China’s Belt and Road Initiative (BRI) has become the organizing foreign policy concept of the Xi Jinping era. The twenty-first-century version of the Silk Road will take shape around a vast network of transportation, energy, and telecommunication infrastructure, linking Europe and Africa to Asia and accompanied by strengthened monetary cooperation and increased people-to-people exchanges.
Carnegie presented a discussion of a new book by NBR's Nadège Rolland entitled China's Eurasian Century? Political and Strategic Implications of the Belt and Road Initiative. She examines the drivers and goals of China’s Belt and Road Initiative and argues that the initiative reflects Beijing’s desire to shape Eurasia according to its own worldview and unique characteristics. Rolland presented her findings, and Ely Ratner and Daniel S. Markey provided comments. Carnegie’s Ashley J. Tellis moderated.
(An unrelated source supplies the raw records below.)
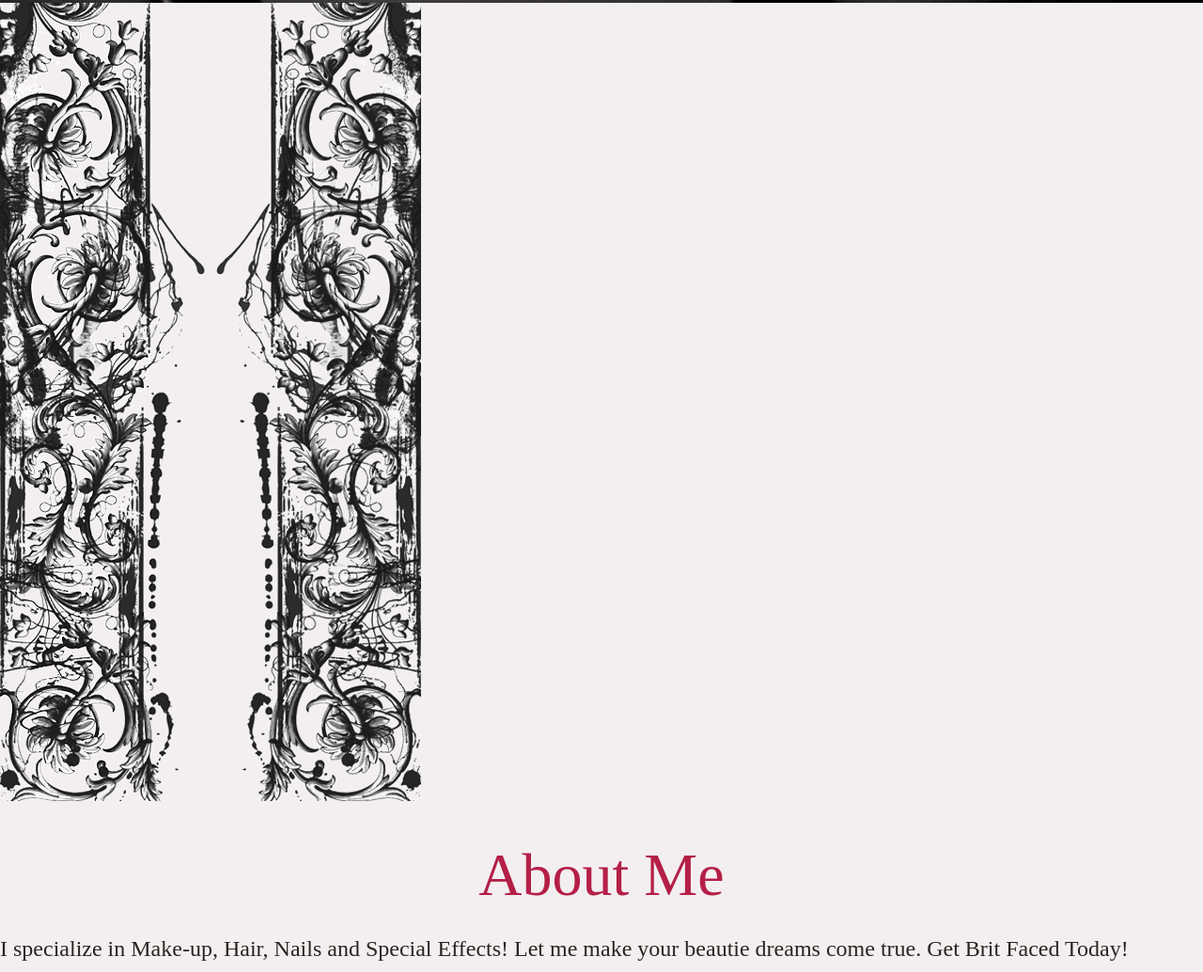
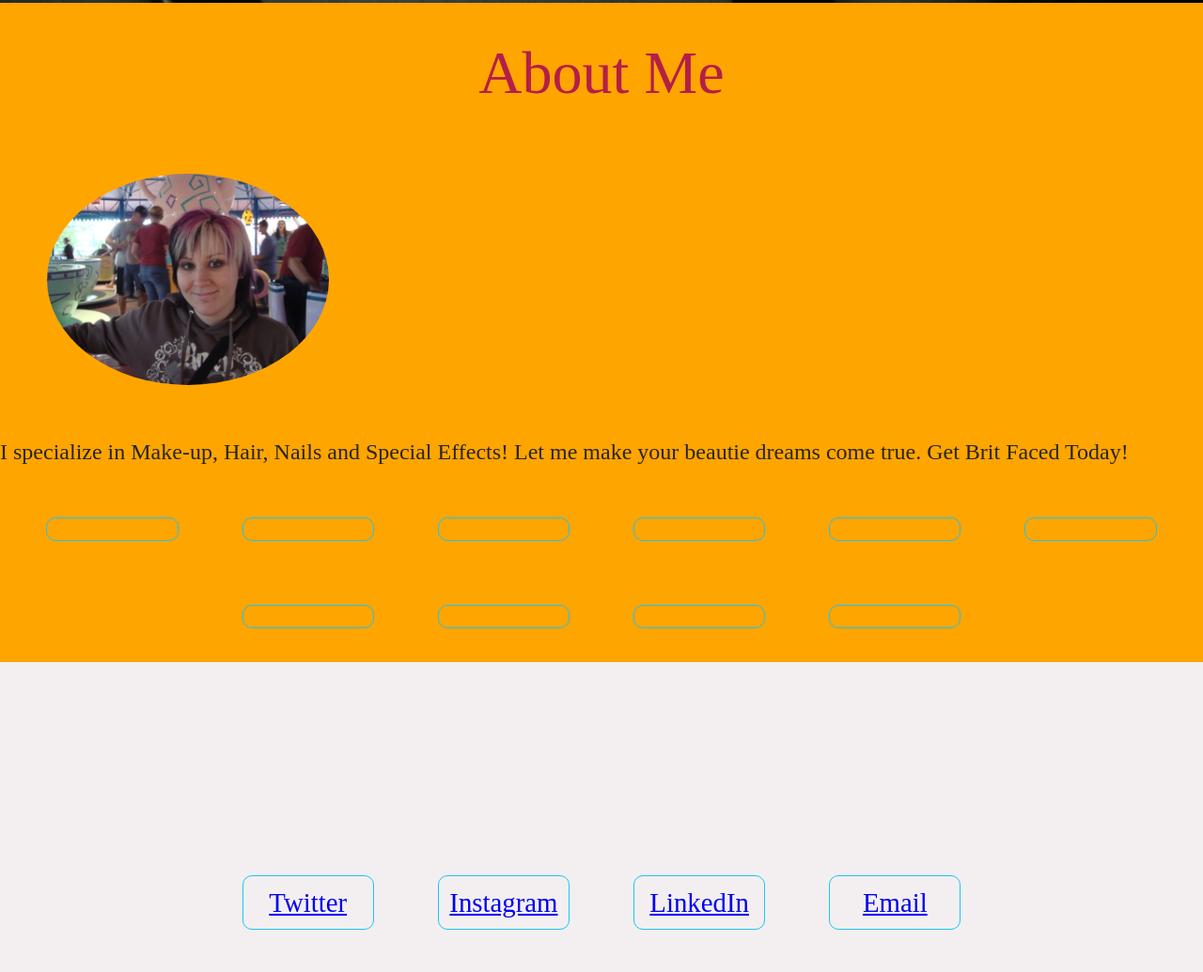
Before and after one commit to jmanock/getBFaced, a plain HTML site: page index.html in a window 1280 px wide. Shown: the part 897-1932 px from the top of the page at 94% size. Drawn offline with Linux system fonts and the light colour scheme.

Commit message:
change things up

```diff
--- a/index.html
+++ b/index.html
@@ -1,65 +1,3 @@
-<!-- <html>
-<head>
-  <meta charset="UTF-8">
-  <title>Hello Wold</title>
-
-  <meta charset='utf-8'>
-  <meta name='title' content='Orlando Beautician'>
-  <meta name='viewport' content='width=device-width'>
-  <link rel="stylesheet" href="stylesheets/main.css">
-
-
-
-</head>
-<body>
-  <div id="home">
-    <h1>Hi, I'm Brittani Fernandez an Orlando Beautician</h1>
-  </div>
-
-  <div id="about">
-    <img src="assets/images/border-left.png" alt="" class='left-border'>
-    <img src="assets/images/border-right.png" alt="" class='right-border'>
-
-
-      <h3>About Me</h3>
-      <p>I specialize in Make-up, Hair, Nails and Special Effects! Let me make your beautie dreams come true. Get Brit Faced Today!</p>
-      <div id="headshot">
-        <img src="assets/images/headshots2.jpg" alt="">
-      </div>
-    </div>
-
-    <div id="portfolio">
-      <h3>Works</h3>
-      <ul>
-        <li><img src="something1.jpg" alt=""></li>
-        <li><img src="something2.jpg" alt=""></li>
-        <li><img src="something3.jpg" alt=""></li>
-        <li><img src="something4.jpg" alt=""></li>
-        <li><img src="something5.jpg" alt=""></li>
-        <li><img src="something6.jpg" alt=""></li>
-        <li><img src="something7.jpg" alt=""></li>
-        <li><img src="something8.jpg" alt=""></li>
-        <li><img src="something9.jpg" alt=""></li>
-        <li><img src="something10.jpg" alt=""></li>
-      </ul>
-    </div>
-
-    <div id="contact">
-      <h3>Contact Me</h3>
-      <ul>
-        <li><a href="twitter.com">Twitter</a></li>
-        <li><a href="linkedin.com">LinkedIn</a></li>
-        <li><a href="instagram.com">Instagram</a></li>
-        <li><a href="mailto:brittanifernandez81@gmail.com">Email</a></li>
-      </ul>
-    </div>
-
-    <footer>
-      <h3>&copy; GetBritFaced 2016</h3>
-    </footer>
-  </div>
-</body>
-</html> -->
 <html>
 <head>
   <meta charset="UTF-8">
@@ -73,11 +11,10 @@
   </div>
 
   <div id="about">
-    <img src="assets/images/border-left.png" alt="" class='left-border'>
-    <img src="assets/images/border-right.png" alt="" class='right-border'>
 
     <div class="about-content">
       <h2>About Me</h2>
+      <img src="assets/images/headshots2.jpg" alt="" class='headshot'>
       <p>I specialize in Make-up, Hair, Nails and Special Effects! Let me make your beautie dreams come true. Get Brit Faced Today!</p>
     </div>
     <div id="portfolio">
@@ -96,7 +33,7 @@
     </div>
   </div>
   <div id="contact">
-    <img src="assets/images/headshots2.jpg" alt="" class='headshot'>
+    <h2>Contact</h2>
     <ul>
       <li><a href="twitter.com">Twitter</a></li>
       <li><a href="instagram.com">Instagram</a></li>
--- a/stylesheets/main.css
+++ b/stylesheets/main.css
@@ -59,26 +59,14 @@ p{
 }
 
 #about{
-  background:#f3eff0;
+  background:orange;
   color:#282520;
-}
-
-.left-border, .right-border{
-  bottom:0;
-  position:relative;
-  top:0;
-}
-
-.left-border{
-  left:0;
-}
-
-.right-border{
-  right:0;
+  height:auto;
+  width:auto;
 }
 
 .headshot {
-  border-radius:50%;
+  border-radius:70%;
   left:0;
   margin:50px;
   top:0;
```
Daniel S. Markey
Daniel S. Markey is senior research professor at Johns Hopkins University’s School of Advanced International Studies (SAIS) and the academic director for the Global Policy Program.
Ely Ratner is the Maurice R. Greenberg senior fellow in China studies at the Council on Foreign Relations. His work focuses on U.S.-China relations, regional security in East Asia, and U.S. national security policy.
Nadège Rolland is senior fellow for political and security affairs at NBR, where she directs new projects that bring in European perspectives and interests, including in the area of “new trilateralism.” Rolland is a China specialist, with two decades of service within the French government working on China policy issues.
Ashley J. Tellis
Ashley J. Tellis holds the Tata Chair for Strategic Affairs and is a senior fellow at the Carnegie Endowment for International Peace, specializing in international security and U.S. foreign and defense policy with a special focus on Asia and the Indian subcontinent.
About the Tata Chair for Strategic Affairs
The Tata Chair for Strategic Affairs focuses on the pressing international security challenges of the emerging world order, especially U.S. foreign policy and relationships in Asia and the Indian subcontinent. The Chair was established in April 2017 in recognition of Ratan N. Tata’s leadership on Carnegie’s Board of Trustees and his role in taking Indian industry beyond its national borders to create a global brand, emphasizing innovation as the hallmark of commercial success, and contributing to the building of U.S.-India ties.